### Work to complete
Only the lines that include "each" should be copied from the data below.

━━━━━ Excerpted data

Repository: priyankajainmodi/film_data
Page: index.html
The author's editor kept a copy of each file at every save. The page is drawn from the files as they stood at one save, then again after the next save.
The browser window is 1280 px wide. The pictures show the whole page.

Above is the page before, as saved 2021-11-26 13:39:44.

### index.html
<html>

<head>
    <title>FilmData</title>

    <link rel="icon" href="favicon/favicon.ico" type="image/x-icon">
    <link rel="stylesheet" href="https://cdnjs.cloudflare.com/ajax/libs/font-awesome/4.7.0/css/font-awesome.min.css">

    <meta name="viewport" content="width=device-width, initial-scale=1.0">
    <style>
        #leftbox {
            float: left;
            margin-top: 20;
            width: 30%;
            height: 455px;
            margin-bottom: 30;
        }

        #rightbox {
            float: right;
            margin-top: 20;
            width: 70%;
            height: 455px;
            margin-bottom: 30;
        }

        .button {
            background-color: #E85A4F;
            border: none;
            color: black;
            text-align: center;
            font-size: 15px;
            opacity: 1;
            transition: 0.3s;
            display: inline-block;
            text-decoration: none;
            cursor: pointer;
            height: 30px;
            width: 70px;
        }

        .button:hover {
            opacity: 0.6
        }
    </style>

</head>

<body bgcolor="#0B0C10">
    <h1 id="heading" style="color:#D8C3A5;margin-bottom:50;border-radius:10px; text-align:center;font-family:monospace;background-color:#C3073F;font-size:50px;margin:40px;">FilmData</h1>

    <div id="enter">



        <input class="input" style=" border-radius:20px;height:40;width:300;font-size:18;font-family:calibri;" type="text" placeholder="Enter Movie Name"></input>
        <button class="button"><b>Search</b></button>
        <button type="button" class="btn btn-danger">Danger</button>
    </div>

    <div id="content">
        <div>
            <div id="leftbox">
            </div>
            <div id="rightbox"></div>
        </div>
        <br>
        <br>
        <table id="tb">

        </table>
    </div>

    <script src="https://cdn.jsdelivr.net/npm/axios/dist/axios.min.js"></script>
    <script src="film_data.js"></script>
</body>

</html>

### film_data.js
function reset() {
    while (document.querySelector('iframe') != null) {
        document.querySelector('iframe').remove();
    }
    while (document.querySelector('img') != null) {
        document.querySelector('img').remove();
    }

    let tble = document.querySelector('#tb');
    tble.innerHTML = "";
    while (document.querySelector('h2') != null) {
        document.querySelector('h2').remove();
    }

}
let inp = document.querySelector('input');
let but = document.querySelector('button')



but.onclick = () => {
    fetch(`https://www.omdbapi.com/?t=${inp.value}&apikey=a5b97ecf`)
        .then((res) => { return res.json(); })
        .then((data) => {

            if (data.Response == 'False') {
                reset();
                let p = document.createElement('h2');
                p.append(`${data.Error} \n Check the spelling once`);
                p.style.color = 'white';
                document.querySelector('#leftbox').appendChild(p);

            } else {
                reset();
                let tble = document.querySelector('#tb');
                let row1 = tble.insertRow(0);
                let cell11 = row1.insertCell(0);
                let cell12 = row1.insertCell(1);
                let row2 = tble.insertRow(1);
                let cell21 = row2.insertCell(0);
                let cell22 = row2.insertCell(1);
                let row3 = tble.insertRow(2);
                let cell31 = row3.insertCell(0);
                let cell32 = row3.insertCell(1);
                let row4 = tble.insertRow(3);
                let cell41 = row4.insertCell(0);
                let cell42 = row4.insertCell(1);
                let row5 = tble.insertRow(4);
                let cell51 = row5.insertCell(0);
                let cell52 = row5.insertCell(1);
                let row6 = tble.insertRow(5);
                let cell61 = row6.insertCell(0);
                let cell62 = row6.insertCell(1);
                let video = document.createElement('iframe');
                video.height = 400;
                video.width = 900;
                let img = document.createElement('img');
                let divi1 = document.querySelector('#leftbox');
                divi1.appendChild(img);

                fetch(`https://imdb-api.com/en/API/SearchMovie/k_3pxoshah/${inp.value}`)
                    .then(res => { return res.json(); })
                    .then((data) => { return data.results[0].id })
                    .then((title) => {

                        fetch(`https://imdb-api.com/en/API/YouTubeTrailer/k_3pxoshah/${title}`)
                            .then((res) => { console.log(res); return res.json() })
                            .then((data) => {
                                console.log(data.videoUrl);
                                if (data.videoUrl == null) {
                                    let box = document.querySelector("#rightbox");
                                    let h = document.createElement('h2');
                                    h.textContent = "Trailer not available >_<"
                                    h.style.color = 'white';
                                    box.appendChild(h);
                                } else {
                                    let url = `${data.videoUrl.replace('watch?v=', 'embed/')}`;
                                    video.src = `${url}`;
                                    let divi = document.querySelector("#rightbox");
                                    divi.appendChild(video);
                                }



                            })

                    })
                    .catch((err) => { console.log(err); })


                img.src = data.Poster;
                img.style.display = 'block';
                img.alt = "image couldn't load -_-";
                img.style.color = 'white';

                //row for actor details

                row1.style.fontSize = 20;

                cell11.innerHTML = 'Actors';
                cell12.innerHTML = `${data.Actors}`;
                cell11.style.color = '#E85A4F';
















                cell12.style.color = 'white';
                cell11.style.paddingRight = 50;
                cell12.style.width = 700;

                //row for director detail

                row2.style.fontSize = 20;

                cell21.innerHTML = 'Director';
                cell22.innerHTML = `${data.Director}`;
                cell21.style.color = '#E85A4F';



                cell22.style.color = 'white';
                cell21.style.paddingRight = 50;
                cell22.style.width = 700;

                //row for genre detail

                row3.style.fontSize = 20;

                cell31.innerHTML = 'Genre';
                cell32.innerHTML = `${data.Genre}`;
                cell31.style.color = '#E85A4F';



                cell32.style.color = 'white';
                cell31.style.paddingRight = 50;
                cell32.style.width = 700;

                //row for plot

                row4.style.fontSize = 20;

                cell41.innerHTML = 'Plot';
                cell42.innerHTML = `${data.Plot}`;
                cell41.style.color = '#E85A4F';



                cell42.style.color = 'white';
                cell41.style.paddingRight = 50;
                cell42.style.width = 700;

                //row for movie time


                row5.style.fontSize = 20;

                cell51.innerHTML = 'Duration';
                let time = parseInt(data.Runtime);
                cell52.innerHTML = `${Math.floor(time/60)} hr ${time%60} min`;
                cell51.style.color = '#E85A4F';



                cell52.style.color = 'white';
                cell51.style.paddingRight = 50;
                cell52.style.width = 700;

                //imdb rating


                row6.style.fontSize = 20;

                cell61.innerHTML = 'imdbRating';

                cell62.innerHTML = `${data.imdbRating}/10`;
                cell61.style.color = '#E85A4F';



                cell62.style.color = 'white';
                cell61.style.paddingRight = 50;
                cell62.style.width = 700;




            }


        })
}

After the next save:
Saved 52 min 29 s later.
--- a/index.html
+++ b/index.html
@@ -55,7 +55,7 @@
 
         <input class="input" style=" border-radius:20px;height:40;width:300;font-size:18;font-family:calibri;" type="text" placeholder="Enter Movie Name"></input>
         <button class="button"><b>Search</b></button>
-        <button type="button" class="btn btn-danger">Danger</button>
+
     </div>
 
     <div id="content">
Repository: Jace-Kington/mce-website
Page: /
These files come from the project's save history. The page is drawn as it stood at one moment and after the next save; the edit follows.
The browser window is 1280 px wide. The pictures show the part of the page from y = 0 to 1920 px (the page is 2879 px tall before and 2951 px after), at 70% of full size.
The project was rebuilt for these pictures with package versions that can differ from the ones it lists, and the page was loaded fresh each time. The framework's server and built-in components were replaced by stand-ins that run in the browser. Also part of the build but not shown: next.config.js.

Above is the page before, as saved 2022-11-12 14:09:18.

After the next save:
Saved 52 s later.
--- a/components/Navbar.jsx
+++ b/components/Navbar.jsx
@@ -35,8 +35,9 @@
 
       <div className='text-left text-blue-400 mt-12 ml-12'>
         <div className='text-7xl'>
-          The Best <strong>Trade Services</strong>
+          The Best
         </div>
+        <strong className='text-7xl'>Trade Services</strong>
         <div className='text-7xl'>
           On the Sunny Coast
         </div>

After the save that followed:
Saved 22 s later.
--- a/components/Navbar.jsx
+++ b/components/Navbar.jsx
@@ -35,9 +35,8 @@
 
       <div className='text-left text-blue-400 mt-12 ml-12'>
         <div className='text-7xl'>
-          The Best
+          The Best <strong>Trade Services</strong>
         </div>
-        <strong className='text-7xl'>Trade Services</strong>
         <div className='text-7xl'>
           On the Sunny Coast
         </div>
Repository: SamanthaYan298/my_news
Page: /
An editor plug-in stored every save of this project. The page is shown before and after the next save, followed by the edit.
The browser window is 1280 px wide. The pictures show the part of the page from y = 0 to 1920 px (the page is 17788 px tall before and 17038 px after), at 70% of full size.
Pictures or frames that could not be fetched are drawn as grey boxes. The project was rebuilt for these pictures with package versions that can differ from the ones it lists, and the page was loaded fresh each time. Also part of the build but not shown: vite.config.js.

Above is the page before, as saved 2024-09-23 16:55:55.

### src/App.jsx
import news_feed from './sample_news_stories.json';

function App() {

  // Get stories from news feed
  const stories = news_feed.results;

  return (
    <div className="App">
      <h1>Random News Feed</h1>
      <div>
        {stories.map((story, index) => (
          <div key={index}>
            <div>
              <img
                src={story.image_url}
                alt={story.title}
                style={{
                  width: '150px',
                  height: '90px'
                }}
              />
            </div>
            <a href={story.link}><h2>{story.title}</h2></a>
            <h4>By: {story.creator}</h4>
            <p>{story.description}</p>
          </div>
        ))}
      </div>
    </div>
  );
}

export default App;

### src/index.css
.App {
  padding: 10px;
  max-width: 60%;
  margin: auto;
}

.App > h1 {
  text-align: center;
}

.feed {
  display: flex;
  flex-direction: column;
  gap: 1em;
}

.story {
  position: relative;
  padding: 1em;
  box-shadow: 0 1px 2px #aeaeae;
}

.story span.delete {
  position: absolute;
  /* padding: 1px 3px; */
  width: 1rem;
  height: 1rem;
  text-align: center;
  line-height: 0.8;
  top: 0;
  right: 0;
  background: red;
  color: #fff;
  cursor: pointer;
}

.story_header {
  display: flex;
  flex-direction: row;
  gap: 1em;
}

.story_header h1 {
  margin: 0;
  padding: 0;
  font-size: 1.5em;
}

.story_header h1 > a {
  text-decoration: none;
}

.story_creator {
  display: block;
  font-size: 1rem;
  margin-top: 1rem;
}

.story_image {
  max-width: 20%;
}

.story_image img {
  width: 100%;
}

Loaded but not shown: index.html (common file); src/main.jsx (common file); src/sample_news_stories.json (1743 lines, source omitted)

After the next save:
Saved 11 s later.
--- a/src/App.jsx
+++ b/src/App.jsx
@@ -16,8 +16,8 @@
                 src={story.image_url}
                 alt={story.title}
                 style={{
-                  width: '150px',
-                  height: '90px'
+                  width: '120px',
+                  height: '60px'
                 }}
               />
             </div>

━━━━━━━━━━

### Response area
The author's editor kept a copy of each file at every save. The page is drawn from the files as they stood at one save, then again after the next save.
The project was rebuilt for these pictures with package versions that can differ from the ones it lists, and the page was loaded fresh each time. The framework's server and built-in components were replaced by stand-ins that run in the browser. Also part of the build but not shown: next.config.js.
Pictures or frames that could not be fetched are drawn as grey boxes. The project was rebuilt for these pictures with package versions that can differ from the ones it lists, and the page was loaded fresh each time. Also part of the build but not shown: vite.config.js.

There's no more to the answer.